All records shown below should be given again, character for character.
___ Task data ___
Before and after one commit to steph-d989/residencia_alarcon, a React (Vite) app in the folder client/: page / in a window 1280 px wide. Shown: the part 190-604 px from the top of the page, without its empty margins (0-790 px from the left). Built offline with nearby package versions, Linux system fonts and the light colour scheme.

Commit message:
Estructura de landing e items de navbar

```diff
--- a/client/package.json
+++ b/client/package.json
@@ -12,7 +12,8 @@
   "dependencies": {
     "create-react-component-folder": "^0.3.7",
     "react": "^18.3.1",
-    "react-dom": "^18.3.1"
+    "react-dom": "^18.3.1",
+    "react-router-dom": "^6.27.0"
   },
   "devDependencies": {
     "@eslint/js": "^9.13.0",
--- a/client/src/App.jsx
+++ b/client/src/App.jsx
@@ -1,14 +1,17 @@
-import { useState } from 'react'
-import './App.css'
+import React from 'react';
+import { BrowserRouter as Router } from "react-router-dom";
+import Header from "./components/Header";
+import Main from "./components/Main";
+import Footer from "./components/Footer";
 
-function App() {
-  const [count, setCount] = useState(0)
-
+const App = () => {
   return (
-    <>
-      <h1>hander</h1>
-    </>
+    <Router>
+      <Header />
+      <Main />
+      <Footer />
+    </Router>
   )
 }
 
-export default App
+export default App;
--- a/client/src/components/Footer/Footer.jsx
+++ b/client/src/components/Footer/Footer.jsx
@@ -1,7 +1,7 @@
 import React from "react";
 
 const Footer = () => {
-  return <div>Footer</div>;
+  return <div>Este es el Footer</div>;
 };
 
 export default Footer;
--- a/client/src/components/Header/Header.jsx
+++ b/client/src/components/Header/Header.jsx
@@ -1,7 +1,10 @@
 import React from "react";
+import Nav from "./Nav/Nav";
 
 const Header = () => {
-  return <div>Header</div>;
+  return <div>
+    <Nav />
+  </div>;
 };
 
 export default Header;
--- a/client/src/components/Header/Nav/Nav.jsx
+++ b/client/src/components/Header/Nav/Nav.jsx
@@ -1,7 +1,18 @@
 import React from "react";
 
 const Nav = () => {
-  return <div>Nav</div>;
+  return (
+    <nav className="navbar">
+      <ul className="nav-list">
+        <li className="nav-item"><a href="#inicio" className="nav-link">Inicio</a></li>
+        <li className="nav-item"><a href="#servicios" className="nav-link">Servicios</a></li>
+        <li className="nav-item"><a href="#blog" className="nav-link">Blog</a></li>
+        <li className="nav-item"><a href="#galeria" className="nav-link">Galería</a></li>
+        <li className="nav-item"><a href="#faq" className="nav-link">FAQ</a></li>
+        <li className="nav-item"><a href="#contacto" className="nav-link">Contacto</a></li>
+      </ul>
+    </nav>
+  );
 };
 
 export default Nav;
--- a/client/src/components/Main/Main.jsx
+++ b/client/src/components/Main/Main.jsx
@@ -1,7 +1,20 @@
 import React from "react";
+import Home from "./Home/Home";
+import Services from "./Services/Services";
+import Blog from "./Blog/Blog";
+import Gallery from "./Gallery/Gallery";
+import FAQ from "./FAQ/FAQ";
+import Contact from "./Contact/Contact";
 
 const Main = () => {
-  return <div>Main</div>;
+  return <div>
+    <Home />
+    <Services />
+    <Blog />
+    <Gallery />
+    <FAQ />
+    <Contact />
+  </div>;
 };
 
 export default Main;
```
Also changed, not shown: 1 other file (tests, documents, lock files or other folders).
___
**Your solution**
Before and after one commit to steph-d989/residencia_alarcon, a React (Vite) app in the folder client/: page / in a window 1280 px wide. Shown: the part 190-604 px from the top of the page, without its empty margins (0-790 px from the left). Built offline with nearby package versions, Linux system fonts and the light colour scheme.

Commit message:
Estructura de landing e items de navbar

```diff
--- a/client/package.json
+++ b/client/package.json
@@ -12,7 +12,8 @@
   "dependencies": {
     "create-react-component-folder": "^0.3.7",
     "react": "^18.3.1",
-    "react-dom": "^18.3.1"
+    "react-dom": "^18.3.1",
+    "react-router-dom": "^6.27.0"
   },
   "devDependencies": {
     "@eslint/js": "^9.13.0",
--- a/client/src/App.jsx
+++ b/client/src/App.jsx
@@ -1,14 +1,17 @@
-import { useState } from 'react'
-import './App.css'
+import React from 'react';
+import { BrowserRouter as Router } from "react-router-dom";
+import Header from "./components/Header";
+import Main from "./components/Main";
+import Footer from "./components/Footer";
 
-function App() {
-  const [count, setCount] = useState(0)
-
+const App = () => {
   return (
-    <>
-      <h1>hander</h1>
-    </>
+    <Router>
+      <Header />
+      <Main />
+      <Footer />
+    </Router>
   )
 }
 
-export default App
+export default App;
--- a/client/src/components/Footer/Footer.jsx
+++ b/client/src/components/Footer/Footer.jsx
@@ -1,7 +1,7 @@
 import React from "react";
 
 const Footer = () => {
-  return <div>Footer</div>;
+  return <div>Este es el Footer</div>;
 };
 
 export default Footer;
--- a/client/src/components/Header/Header.jsx
+++ b/client/src/components/Header/Header.jsx
@@ -1,7 +1,10 @@
 import React from "react";
+import Nav from "./Nav/Nav";
 
 const Header = () => {
-  return <div>Header</div>;
+  return <div>
+    <Nav />
+  </div>;
 };
 
 export default Header;
--- a/client/src/components/Header/Nav/Nav.jsx
+++ b/client/src/components/Header/Nav/Nav.jsx
@@ -1,7 +1,18 @@
 import React from "react";
 
 const Nav = () => {
-  return <div>Nav</div>;
+  return (
+    <nav className="navbar">
+      <ul className="nav-list">
+        <li className="nav-item"><a href="#inicio" className="nav-link">Inicio</a></li>
+        <li className="nav-item"><a href="#servicios" className="nav-link">Servicios</a></li>
+        <li className="nav-item"><a href="#blog" className="nav-link">Blog</a></li>
+        <li className="nav-item"><a href="#galeria" className="nav-link">Galería</a></li>
+        <li className="nav-item"><a href="#faq" className="nav-link">FAQ</a></li>
+        <li className="nav-item"><a href="#contacto" className="nav-link">Contacto</a></li>
+      </ul>
+    </nav>
+  );
 };
 
 export default Nav;
--- a/client/src/components/Main/Main.jsx
+++ b/client/src/components/Main/Main.jsx
@@ -1,7 +1,20 @@
 import React from "react";
+import Home from "./Home/Home";
+import Services from "./Services/Services";
+import Blog from "./Blog/Blog";
+import Gallery from "./Gallery/Gallery";
+import FAQ from "./FAQ/FAQ";
+import Contact from "./Contact/Contact";
 
 const Main = () => {
-  return <div>Main</div>;
+  return <div>
+    <Home />
+    <Services />
+    <Blog />
+    <Gallery />
+    <FAQ />
+    <Contact />
+  </div>;
 };
 
 export default Main;
```
Also changed, not shown: 1 other file (tests, documents, lock files or other folders).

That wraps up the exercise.